The Foxes had their moments. The high output 5.0-liter V8 and the 2.3-liter turbo four were memorable variants, and the Mustang was generally well received before sales tapered as the ‘80s rolled on. They also had some quality issues, and being among the best sports cars of a duller era doesn’t do them any favors.

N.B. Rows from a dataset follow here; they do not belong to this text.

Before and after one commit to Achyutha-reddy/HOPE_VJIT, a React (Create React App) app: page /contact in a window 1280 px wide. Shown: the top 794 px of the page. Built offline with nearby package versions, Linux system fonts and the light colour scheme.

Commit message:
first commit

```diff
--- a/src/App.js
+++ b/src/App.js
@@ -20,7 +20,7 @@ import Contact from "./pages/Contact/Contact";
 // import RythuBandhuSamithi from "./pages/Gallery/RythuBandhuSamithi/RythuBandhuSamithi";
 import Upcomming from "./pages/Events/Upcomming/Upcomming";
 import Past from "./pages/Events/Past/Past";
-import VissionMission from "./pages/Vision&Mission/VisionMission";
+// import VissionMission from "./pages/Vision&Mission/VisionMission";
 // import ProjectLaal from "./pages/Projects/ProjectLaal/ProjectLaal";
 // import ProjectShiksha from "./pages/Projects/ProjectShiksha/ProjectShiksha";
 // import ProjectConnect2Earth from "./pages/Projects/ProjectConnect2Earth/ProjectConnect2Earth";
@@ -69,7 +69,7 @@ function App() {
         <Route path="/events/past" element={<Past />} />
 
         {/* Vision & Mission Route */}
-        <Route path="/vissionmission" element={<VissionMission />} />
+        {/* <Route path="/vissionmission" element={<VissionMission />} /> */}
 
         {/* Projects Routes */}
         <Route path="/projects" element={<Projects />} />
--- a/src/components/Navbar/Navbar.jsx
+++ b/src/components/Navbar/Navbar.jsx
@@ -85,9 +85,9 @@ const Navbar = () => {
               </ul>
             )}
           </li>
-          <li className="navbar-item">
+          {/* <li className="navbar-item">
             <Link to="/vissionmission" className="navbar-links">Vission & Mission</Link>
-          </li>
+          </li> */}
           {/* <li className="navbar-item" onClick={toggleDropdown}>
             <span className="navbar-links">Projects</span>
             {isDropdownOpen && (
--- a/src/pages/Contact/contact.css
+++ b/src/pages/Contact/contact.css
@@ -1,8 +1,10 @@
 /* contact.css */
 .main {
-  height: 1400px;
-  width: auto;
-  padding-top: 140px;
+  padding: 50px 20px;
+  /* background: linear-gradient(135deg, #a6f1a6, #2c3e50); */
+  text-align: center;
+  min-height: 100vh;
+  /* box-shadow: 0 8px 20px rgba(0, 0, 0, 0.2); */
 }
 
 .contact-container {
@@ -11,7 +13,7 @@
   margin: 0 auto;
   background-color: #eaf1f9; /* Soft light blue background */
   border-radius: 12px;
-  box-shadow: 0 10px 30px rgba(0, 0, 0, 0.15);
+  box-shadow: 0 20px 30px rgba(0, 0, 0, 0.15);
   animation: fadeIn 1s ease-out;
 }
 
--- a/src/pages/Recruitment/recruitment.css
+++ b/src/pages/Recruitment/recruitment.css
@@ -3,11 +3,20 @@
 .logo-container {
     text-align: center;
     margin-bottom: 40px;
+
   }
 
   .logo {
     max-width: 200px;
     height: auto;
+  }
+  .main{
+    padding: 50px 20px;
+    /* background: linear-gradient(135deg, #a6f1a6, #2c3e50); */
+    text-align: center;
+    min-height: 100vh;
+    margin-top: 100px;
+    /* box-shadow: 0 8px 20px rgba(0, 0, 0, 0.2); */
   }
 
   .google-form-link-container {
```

But as I strolled to the Gen 7 unveiling in the fading light, I found the Fox Bodies’ resurgence heartening. People wore Fox T-shirts and the examples there were in good shape. Enough time has passed that an ‘80s Mustang is no longer a beater high school car or Uncle Fred’s daily driver. They’re legitimately vintage, and the Fox Bodies have earned their place in history.